In four experiments, observers interpolated parabolic sampled contours confined to planes in three-dimensional space. Each sampled contour consisted of eight visible points, placed irregularly along the otherwise invisible parabolic contour. Observers adjusted an additional point until it fell on the contour. We sought to determine how each visible point influenced interpolation by measuring the effect of slightly perturbing its location. Influence fell rapidly to zero as distance from the interpolated point increased, indicating that human visual interpolation of parabolic contours is local. We compare the measured influence for human observers to that predicted by three standard interpolation algorithms. The results were inconsistent with a fit of a quadratic to the points, but were reasonably consistent with a cubic spline and most consistent with an algorithm that minimizes the variance of angles between neighboring line segments defined by the sampled points. © 2003 Elsevier Ltd. All rights reserved.
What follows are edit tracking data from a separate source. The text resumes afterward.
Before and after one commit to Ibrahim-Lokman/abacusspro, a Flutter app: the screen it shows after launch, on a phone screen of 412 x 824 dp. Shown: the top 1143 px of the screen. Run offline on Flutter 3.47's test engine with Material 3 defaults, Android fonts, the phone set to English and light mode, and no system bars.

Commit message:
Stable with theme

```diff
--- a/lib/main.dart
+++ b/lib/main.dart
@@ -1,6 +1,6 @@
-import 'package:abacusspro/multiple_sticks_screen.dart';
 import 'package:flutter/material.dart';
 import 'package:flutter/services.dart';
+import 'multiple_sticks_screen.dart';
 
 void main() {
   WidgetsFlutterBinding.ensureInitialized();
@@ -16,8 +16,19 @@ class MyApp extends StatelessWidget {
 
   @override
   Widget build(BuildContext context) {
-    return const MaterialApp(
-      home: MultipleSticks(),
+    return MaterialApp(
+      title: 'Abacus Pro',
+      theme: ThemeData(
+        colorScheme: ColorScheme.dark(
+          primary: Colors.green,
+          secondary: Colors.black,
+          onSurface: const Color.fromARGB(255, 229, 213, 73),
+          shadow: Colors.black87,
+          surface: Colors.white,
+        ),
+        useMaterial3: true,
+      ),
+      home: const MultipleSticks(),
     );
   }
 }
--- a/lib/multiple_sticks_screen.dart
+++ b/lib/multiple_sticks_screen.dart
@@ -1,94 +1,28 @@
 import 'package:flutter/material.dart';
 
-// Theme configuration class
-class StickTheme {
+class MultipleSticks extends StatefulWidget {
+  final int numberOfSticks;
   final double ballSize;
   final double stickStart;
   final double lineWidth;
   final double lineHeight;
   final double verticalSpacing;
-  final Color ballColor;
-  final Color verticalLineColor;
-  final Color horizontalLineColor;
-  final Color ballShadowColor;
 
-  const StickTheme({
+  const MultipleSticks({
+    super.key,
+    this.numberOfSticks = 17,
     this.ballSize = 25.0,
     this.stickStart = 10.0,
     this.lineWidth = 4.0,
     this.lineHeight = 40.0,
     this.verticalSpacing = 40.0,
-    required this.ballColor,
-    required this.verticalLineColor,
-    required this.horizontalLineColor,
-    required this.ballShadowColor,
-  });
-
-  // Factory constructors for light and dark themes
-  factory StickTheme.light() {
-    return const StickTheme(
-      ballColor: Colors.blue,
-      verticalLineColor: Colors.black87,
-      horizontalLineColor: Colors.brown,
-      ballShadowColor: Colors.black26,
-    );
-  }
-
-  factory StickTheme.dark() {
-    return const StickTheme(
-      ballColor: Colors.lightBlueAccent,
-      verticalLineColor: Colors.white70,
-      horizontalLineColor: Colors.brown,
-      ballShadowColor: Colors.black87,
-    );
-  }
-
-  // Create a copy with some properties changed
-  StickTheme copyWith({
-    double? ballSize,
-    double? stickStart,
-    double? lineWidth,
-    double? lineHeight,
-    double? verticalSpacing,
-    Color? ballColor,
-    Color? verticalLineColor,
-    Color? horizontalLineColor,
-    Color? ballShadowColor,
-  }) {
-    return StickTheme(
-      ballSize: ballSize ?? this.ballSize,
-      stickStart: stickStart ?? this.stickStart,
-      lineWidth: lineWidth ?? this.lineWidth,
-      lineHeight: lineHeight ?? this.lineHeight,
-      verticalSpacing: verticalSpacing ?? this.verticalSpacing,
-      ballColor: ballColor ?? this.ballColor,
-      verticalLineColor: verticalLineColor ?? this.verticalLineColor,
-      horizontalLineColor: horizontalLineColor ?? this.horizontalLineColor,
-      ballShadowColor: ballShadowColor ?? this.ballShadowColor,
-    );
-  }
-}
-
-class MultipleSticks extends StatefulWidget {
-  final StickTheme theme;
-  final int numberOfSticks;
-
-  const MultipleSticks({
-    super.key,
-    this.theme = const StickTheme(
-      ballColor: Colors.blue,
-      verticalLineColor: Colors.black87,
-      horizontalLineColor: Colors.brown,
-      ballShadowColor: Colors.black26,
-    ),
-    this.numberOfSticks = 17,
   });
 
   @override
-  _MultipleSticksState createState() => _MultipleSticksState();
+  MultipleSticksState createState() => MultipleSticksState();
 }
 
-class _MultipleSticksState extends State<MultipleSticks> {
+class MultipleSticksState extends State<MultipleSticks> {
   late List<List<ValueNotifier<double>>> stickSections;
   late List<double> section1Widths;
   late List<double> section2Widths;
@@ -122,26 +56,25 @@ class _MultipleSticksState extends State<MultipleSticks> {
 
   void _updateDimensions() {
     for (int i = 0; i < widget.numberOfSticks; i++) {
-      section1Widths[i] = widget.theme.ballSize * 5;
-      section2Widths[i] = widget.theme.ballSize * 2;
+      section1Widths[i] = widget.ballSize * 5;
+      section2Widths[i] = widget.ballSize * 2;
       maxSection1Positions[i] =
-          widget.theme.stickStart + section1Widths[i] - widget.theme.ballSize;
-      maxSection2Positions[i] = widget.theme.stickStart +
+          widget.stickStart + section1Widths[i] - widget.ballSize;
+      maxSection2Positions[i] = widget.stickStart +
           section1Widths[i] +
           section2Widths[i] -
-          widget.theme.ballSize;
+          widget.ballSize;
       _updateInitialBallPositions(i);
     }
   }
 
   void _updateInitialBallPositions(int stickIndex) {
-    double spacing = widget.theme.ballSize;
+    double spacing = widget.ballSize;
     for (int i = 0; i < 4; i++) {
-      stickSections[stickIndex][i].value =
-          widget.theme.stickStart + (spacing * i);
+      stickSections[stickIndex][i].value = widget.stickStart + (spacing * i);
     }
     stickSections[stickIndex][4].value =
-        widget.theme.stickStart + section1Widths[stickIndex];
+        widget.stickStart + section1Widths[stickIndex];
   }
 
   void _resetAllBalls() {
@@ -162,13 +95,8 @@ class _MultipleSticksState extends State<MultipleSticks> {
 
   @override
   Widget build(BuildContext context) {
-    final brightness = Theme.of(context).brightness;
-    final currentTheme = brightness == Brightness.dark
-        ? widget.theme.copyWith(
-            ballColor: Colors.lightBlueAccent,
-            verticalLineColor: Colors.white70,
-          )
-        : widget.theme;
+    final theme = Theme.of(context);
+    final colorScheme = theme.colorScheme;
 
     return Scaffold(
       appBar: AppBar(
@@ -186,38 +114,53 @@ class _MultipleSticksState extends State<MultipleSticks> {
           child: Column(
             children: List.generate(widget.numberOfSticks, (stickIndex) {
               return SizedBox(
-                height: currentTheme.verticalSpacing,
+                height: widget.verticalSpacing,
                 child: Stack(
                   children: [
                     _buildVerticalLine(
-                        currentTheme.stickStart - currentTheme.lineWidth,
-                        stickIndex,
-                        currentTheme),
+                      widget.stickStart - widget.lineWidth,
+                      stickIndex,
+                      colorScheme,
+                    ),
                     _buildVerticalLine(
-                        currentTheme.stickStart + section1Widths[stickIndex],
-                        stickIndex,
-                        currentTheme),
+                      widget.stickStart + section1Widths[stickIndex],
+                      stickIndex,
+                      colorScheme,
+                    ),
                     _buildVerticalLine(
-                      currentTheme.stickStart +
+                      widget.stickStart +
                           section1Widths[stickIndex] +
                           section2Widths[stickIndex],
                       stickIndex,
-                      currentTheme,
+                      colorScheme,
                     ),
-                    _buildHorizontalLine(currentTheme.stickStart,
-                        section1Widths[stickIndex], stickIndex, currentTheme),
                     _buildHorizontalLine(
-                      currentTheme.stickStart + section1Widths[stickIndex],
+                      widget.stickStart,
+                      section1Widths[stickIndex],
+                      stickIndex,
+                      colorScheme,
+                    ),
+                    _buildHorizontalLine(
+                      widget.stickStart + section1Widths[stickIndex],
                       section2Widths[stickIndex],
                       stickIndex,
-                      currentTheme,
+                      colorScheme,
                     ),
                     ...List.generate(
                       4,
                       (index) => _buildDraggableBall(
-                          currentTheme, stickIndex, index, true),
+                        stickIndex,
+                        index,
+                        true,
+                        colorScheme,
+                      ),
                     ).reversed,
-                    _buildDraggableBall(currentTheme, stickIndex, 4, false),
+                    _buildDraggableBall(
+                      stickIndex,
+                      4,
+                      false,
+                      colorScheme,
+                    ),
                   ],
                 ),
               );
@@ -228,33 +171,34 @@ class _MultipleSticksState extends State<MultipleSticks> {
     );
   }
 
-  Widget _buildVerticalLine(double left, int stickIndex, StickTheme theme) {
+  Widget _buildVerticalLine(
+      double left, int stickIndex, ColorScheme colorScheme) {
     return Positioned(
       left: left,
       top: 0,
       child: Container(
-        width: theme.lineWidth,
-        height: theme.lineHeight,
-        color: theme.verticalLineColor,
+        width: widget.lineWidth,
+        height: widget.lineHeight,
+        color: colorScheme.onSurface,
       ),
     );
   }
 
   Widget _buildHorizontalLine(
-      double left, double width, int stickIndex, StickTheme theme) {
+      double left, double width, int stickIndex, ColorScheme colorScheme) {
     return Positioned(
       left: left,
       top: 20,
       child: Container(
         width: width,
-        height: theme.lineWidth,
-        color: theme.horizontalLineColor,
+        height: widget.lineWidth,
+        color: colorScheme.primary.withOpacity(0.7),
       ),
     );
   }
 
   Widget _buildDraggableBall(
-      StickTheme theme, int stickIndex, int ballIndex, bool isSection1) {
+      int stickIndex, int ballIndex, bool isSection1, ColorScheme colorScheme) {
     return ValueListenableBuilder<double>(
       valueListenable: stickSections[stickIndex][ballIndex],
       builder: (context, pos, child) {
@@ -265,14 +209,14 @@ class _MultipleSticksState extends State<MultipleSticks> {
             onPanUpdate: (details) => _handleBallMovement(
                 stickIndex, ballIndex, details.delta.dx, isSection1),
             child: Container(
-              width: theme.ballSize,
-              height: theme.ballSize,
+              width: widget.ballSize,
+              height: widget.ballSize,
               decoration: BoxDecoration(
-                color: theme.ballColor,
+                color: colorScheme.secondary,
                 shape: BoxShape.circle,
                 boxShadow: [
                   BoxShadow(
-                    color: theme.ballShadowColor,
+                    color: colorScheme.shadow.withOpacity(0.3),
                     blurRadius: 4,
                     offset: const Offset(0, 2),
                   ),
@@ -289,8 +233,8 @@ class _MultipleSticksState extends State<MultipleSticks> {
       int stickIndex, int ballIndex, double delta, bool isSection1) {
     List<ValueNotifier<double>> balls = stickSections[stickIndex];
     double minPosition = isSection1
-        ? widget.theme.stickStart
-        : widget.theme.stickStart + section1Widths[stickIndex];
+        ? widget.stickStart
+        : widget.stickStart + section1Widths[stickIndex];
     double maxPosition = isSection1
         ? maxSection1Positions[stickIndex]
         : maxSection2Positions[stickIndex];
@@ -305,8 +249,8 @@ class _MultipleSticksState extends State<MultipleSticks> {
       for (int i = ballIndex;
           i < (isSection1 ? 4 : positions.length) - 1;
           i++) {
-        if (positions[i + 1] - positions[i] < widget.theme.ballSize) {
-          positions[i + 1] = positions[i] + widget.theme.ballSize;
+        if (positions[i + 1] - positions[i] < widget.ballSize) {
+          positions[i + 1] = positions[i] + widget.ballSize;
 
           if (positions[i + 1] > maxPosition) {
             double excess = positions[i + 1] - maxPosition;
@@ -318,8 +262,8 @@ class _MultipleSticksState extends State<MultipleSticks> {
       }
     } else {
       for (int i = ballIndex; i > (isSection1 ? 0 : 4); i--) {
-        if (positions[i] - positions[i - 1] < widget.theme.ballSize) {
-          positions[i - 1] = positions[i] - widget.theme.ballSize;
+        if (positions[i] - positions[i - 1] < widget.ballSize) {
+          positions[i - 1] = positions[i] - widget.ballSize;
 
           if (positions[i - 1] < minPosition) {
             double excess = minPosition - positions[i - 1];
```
Warren, P. A., Maloney, L. T., & Landy, M. S. (2004). Interpolating sampled contours in 3D: Perturbation analyses. Vision Research, 44(8), 815–832. https://doi.org/10.1016/j.visres.2003.11.007